==== EXERCISE INPUT ====

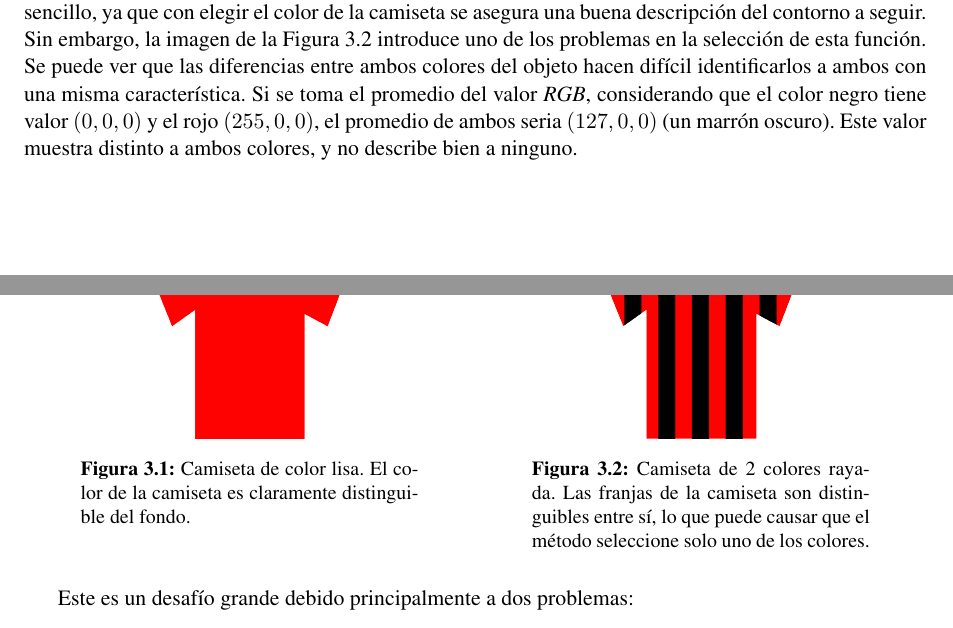
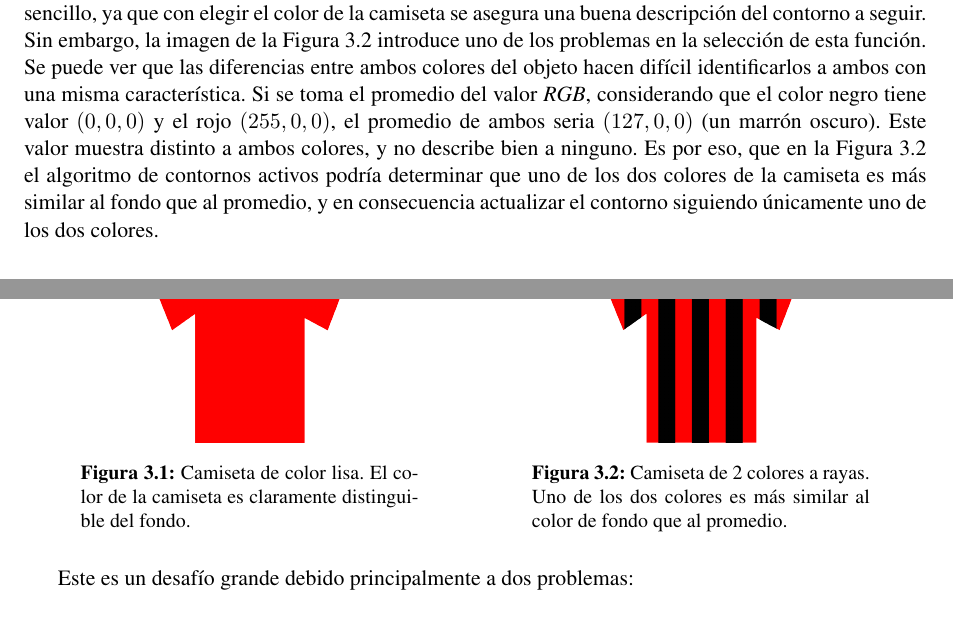
Before and after one commit to champo/proyecto-final, a LaTeX thesis (doc/outline.tex, which reads doc/parts/03-ac.tex): two parts of pages 32 and 33 of 54, joined at a grey line, cut so that both start at the same text. Compiled offline with pdfLaTeX.

Commit message:
Fixes Camisetas

```diff
--- a/doc/parts/03-ac.tex
+++ b/doc/parts/03-ac.tex
@@ -207,7 +207,10 @@ hacen difícil identificarlos a ambos con una misma característica. Si se toma
 el promedio del valor \textit{RGB}, considerando que el color negro tiene valor
 $(0, 0, 0)$ y el rojo $(255, 0, 0)$, el promedio de ambos seria $(127, 0, 0)$
 (un marrón oscuro). Este valor muestra distinto a ambos colores, y no describe
-bien a ninguno.
+bien a ninguno. Es por eso, que en la Figura \ref{fig:camiseta-rayada} el
+algoritmo de contornos activos podría determinar que uno de los dos colores de
+la camiseta es más similar al fondo que al promedio, y en consecuencia
+actualizar el contorno siguiendo únicamente uno de los dos colores.
 
 \begin{figure}[H]
     \centering
@@ -215,16 +218,17 @@ bien a ninguno.
         \centering
         \includegraphics[width=.4\linewidth]{./images/rect2995.png}
         \captionof{figure}{Camiseta de color lisa. El color de la camiseta es
-        claramente distinguible del fondo.}
-        \label{fig:camiseta}
+          claramente distinguible del fondo.
+          \label{fig:camiseta}
+        }
     \end{minipage}%
     \begin{minipage}[t]{.5\textwidth}
         \centering
         \includegraphics[width=.4\linewidth]{./images/rect2996.png}
-        \captionof{figure}{Camiseta de 2 colores rayada. Las franjas de la
-        camiseta son distinguibles entre sí, lo que puede causar que el método
-        seleccione solo uno de los colores.}
-        \label{fig:camiseta-rayada}
+        \captionof{figure}{Camiseta de 2 colores a rayas. Uno de los dos
+          colores es más similar al color de fondo que al promedio.
+          \label{fig:camiseta-rayada}
+        }
     \end{minipage}
 \end{figure}
 
```
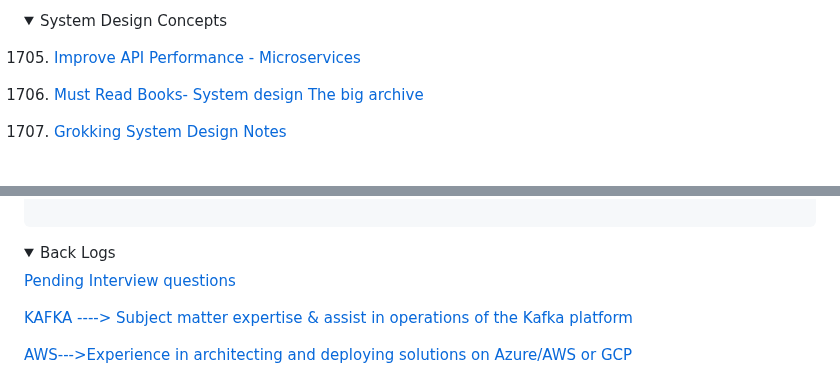
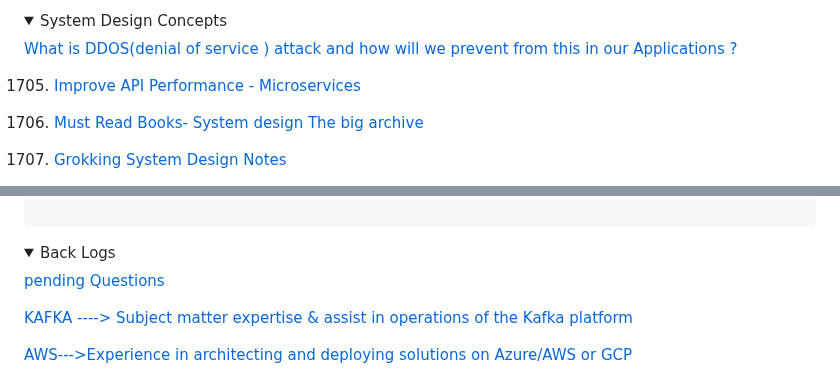
Before and after one commit to pracks224/Interview_Prep, a Markdown page: README.md, 2 parts joined by grey strips. GitHub-like rendering; folded sections open.

```diff
--- a/README.md
+++ b/README.md
@@ -30,6 +30,8 @@
 
 <details>
   <summary>System Design Concepts </summary>
+
+  [What is DDOS(denial of service ) attack and how will we prevent from this in our Applications ?]()
 
   1705. [Improve API Performance - Microservices](https://github.com/pracks224/Interview_Prep/blob/main/Design_API_Performance_Improvement)
   1397. [Must Read Books- System design The big archive](https://github.com/pracks224/Interview_Prep/blob/main/system_design_the_big_archive.txt)
@@ -676,7 +697,7 @@ Is it possible in kafka?
 <details>
   <summary> Back Logs </summary>
 
-  [Pending Interview questions](https://medium.com/@vivekkadiyanits/java-lead-7-to-10-years-interview-mastery-covered-question-has-asked-in-more-than-9-service-base-d55ffbb0009c)
+  [pending Questions](https://medium.com/@vivekkadiyanits/java-lead-7-to-10-years-interview-mastery-covered-question-has-asked-in-more-than-9-service-base-d55ffbb0009c)
 
   [KAFKA ----> Subject matter expertise & assist in operations of the Kafka platform]()
 
```
Also changed, not shown: other parts of README.md (+38 -19 lines).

====

Scan the lines above for the word "ambos". Return each one that has it.

▸ **WRITTEN SOLUTION**:
@@ -207,7 +207,10 @@ hacen difícil identificarlos a ambos con una misma característica. Si se toma
 $(0, 0, 0)$ y el rojo $(255, 0, 0)$, el promedio de ambos seria $(127, 0, 0)$
 (un marrón oscuro). Este valor muestra distinto a ambos colores, y no describe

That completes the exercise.